Assignment:
Each line of the records below that holds "mobile" should be returned.

[Available data Boundary: Start]

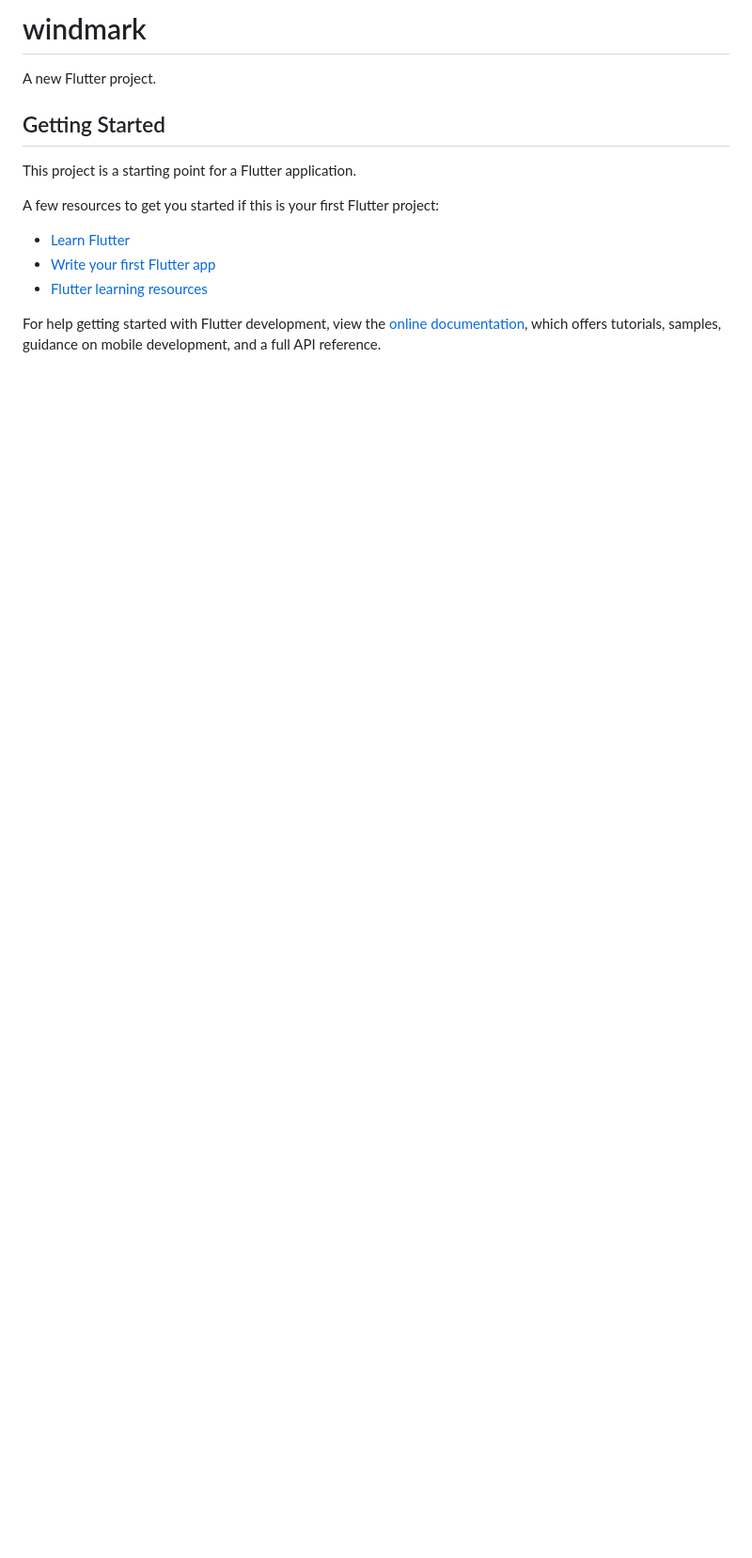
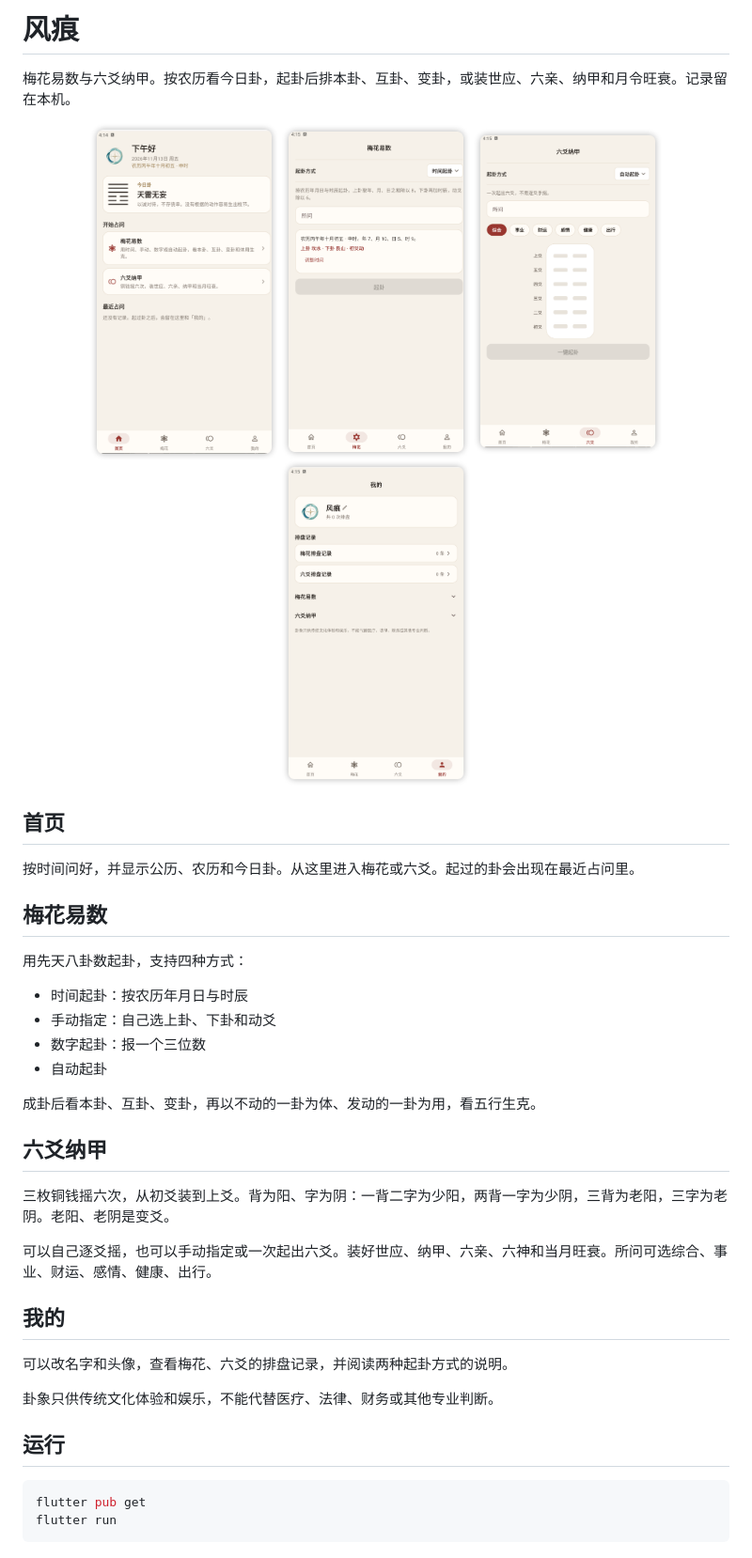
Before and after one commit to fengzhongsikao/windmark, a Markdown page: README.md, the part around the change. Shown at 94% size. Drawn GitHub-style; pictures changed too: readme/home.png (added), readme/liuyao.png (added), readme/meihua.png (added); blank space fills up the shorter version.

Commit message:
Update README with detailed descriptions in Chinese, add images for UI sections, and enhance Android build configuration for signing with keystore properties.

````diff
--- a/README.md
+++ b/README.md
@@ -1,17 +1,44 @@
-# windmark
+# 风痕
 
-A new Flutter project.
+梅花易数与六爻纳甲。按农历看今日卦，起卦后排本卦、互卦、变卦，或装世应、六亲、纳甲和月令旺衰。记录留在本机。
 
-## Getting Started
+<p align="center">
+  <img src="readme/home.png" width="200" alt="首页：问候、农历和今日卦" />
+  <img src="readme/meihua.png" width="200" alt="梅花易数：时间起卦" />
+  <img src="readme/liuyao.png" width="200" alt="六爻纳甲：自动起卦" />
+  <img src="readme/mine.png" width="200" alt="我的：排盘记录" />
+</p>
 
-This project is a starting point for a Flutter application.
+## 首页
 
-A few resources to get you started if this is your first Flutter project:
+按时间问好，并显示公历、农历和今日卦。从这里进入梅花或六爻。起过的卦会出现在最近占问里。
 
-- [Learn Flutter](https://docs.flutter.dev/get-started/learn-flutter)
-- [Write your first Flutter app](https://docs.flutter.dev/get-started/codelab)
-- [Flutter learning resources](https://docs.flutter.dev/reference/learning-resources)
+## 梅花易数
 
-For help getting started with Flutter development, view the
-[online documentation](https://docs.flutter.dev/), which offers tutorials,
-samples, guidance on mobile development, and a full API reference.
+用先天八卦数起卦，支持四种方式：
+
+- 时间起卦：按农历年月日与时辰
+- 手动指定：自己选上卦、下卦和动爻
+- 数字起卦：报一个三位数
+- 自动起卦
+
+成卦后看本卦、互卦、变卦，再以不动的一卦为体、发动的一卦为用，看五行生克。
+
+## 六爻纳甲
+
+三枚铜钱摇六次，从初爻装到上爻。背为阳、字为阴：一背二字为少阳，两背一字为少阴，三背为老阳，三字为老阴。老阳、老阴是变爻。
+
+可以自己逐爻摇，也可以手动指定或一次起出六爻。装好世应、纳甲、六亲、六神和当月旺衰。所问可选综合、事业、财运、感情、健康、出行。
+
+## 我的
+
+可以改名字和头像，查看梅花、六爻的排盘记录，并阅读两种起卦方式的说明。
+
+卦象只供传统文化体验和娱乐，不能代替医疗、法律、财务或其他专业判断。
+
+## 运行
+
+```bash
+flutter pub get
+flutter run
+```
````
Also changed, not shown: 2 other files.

[Available data Boundary: End]
[Available data Boundary: Start]

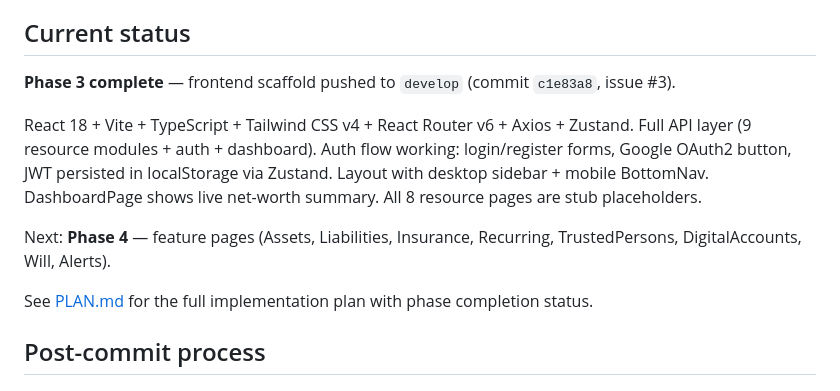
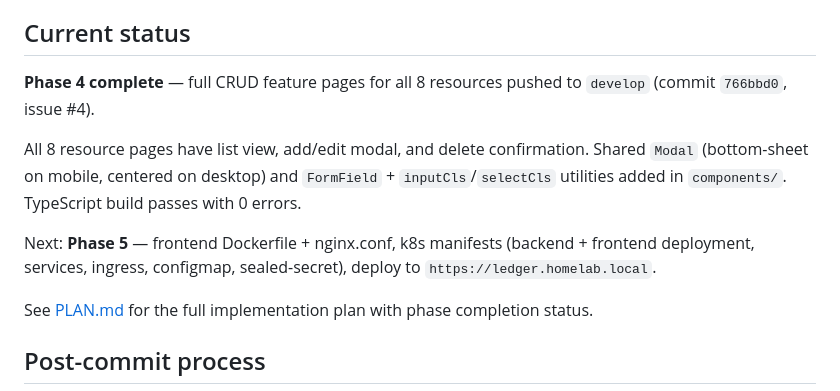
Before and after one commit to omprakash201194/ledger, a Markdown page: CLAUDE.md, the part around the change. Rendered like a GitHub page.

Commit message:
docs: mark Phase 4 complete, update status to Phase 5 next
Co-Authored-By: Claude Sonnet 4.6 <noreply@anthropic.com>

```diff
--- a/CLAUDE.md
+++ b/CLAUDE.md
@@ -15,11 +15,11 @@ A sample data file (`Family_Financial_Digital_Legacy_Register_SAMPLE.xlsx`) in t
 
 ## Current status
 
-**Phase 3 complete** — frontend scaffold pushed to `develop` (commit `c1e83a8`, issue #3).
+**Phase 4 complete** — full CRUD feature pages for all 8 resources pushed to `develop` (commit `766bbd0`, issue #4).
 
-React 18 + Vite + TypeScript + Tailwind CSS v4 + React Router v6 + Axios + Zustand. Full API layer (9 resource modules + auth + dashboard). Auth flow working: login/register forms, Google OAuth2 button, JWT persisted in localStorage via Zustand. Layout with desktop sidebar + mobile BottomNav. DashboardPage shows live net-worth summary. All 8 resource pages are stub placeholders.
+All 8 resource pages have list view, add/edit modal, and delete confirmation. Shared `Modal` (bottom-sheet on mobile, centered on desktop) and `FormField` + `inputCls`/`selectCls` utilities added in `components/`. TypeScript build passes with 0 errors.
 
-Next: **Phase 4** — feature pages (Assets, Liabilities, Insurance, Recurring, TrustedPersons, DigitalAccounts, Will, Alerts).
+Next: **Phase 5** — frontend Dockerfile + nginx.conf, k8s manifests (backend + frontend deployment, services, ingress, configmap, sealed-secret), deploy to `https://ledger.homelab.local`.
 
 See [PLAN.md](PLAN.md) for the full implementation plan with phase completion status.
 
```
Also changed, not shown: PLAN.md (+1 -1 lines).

[Available data Boundary: End]

Exercise output:
-samples, guidance on mobile development, and a full API reference.
-React 18 + Vite + TypeScript + Tailwind CSS v4 + React Router v6 + Axios + Zustand. Full API layer (9 resource modules + auth + dashboard). Auth flow working: login/register forms, Google OAuth2 button, JWT persisted in localStorage via Zustand. Layout with desktop sidebar + mobile BottomNav. DashboardPage shows live net-worth summary. All 8 resource pages are stub placeholders.
+All 8 resource pages have list view, add/edit modal, and delete confirmation. Shared `Modal` (bottom-sheet on mobile, centered on desktop) and `FormField` + `inputCls`/`selectCls` utilities added in `components/`. TypeScript build passes with 0 errors.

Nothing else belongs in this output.